Lingvistov Films in English: One Flew Over the Cuckoo’s Nest (1975)
"One Flew Over the Cuckoo’s Nest" is a 1975 drama film directed by Milo? Forman and based on the 1962 novel One Flew Over the Cuckoo's Nest by Ken Kesey. It speaks about McMurphy who has a criminal past and has once again gotten himself into trouble with the law. To escape labor duties in prison, McMurphy pleads insanity and is sent to a ward for the mentally unstable. Once here, McMurphy both endures and stands witness to the abuse and degradation of the oppressive Nurse Ratched, who gains superiority and power through the flaws of the other inmates. McMurphy and the other inmates band together to make a rebellious stance against the atrocious Nurse.
Let's train our English Listening skills. Here are some exercises you can do after watching the film.
I. Who do the following words belong to? Recall the situations they were uttered in.
- ‘Well, I tried, didn't I? Goddamnit, at least I did that.’
- ‘Mmmmmm, Juicy Fruit.’
- ‘What do you think you are, for Chrissake, crazy or somethin'? Well you're not! You're not! You're no crazier than the average guy out walkin' around on the streets and that's it.’
- ‘Have you ever heard of the old saying, a rolling stone gathers no moss? Does that mean something to you?’ – ‘Uh... It's the same as, don't wash your dirty underwear in public.’
- ‘You're not an idiot. Huh! You're not a goddamn looney now, boy. You're a fisherman!’
- ‘The last time I seen my father, he was blind and diseased from drinking. And every time he put the bottle to his mouth, he don't suck out of it, it sucks out of him until he shrunk so wrinkled and yellow even the dogs didn't know him.’
- ‘I'm not saying they killed him. They just worked on him. The way they're working on you.’
- But I don't like the idea of taking something if I don't know what it is... I don't want anyone to try and slip me salt-peter. You know what I mean?
II. Refer the following vocabulary to portray one of the characters.
a loony/a nut/a wacko; steely-willed; suffers emotional disturbance resulting from a domineering mother; serves one’s own ego needs rather than the therapeutic needs of the patients; flamboyant; maintains the status quo; protests against heavy-handed rules; wise-guy.

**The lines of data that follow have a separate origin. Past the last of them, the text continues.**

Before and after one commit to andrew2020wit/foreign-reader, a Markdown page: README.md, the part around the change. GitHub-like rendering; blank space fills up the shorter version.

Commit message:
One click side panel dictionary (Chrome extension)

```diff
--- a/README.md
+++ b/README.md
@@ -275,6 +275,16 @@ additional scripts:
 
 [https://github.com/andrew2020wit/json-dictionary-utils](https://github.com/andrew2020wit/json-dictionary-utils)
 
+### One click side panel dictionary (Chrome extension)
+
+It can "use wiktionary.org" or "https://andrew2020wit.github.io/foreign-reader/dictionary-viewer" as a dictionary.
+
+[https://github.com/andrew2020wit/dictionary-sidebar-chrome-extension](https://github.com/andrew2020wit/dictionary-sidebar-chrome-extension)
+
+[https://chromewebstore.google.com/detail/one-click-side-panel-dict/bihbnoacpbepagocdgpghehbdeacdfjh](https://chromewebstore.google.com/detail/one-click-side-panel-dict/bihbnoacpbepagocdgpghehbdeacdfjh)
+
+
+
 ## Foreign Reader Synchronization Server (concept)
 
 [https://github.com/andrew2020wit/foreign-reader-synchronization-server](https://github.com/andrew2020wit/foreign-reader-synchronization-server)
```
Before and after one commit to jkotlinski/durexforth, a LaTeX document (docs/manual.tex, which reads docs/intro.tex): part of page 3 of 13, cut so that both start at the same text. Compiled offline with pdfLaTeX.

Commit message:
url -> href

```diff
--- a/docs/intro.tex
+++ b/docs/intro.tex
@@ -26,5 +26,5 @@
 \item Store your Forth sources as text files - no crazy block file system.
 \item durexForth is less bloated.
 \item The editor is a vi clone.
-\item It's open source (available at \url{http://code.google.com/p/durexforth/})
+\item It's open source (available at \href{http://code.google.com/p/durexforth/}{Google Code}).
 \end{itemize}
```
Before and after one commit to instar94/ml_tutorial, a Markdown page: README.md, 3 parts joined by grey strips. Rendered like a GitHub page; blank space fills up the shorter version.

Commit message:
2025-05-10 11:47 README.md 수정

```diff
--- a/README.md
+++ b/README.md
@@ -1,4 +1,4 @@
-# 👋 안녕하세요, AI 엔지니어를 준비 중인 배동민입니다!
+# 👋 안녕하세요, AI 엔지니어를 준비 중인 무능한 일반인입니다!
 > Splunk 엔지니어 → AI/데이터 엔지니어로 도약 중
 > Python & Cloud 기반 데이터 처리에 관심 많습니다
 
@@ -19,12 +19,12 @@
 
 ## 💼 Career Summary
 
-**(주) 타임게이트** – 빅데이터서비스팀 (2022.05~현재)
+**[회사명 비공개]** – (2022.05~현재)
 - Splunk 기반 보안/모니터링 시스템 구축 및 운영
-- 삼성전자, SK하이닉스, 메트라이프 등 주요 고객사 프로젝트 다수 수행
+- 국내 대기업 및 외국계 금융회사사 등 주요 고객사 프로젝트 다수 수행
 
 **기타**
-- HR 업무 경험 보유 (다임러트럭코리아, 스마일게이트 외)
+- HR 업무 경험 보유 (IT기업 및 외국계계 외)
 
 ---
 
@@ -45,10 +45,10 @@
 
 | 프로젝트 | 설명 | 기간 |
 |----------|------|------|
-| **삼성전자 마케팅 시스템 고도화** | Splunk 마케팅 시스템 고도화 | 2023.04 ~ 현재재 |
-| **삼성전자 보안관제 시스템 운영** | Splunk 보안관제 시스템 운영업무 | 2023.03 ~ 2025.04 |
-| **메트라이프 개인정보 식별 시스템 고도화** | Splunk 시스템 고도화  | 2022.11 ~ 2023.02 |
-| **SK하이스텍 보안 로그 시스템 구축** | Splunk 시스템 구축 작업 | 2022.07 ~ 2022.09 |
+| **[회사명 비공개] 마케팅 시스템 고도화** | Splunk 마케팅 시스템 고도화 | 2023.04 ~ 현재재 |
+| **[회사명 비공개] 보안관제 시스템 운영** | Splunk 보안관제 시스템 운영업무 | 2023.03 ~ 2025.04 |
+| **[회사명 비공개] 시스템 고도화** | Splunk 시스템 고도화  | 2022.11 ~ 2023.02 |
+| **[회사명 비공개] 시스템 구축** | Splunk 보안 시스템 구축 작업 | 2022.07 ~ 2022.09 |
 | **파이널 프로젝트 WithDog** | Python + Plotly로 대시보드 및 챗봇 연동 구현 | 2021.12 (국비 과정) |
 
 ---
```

- a silent, dignified, huge and towering Indian giant "Chief" - a "deaf and dumb Indian" "as big as a god-damn tree trunk" - with a father blinded after many years of alcoholism
- a pathetic, incessantly stuttering, paranoid boychild, thirty-year old Billy Bibbit - shy, virginal, impressionable, and deathly afraid of his mother
- an ineffectual, rationalizing intellectual Dale Harding - relatively sane but unable to get over his wife's betrayal and adultery when she "seeks attention elsewhere"
- an insecure neurotic Charlie Cheswick lacking self-confidence
- a short, smiling Martini with an immature personality
- a cynical, trouble-making sadist Taber
III. Speak on the following.
- What is the film about? Where is the scene laid?
- What do you think about the protagonist of the film? What is the effect of his staying at mental asylum?
- Why doesn’t Nurse Ratched want to change the "carefully worked out schedule" and let the patients watch the World Series baseball game?
- Why is the fishing trip therapeutic for the patients?
- What is insanity? Is it a diagnosis of way of thinking?
- What do you think about the ending of the movie? What were Chief’s motives when killing McMurphey?
IV. Themes to consider:
- Physical and moral courage
- Humor and satire, the power of laughter
- Human freedom vs control
- Importance of sexuality
V. Role play
The doctors are discussing the treatment of mentally-ill patients. Some cling to traditional medicine (the use of electric shock therapy and strong drugs, stern control) while the others are insisting on therapeutic role of nature and understanding, importance of human freedom and feelings.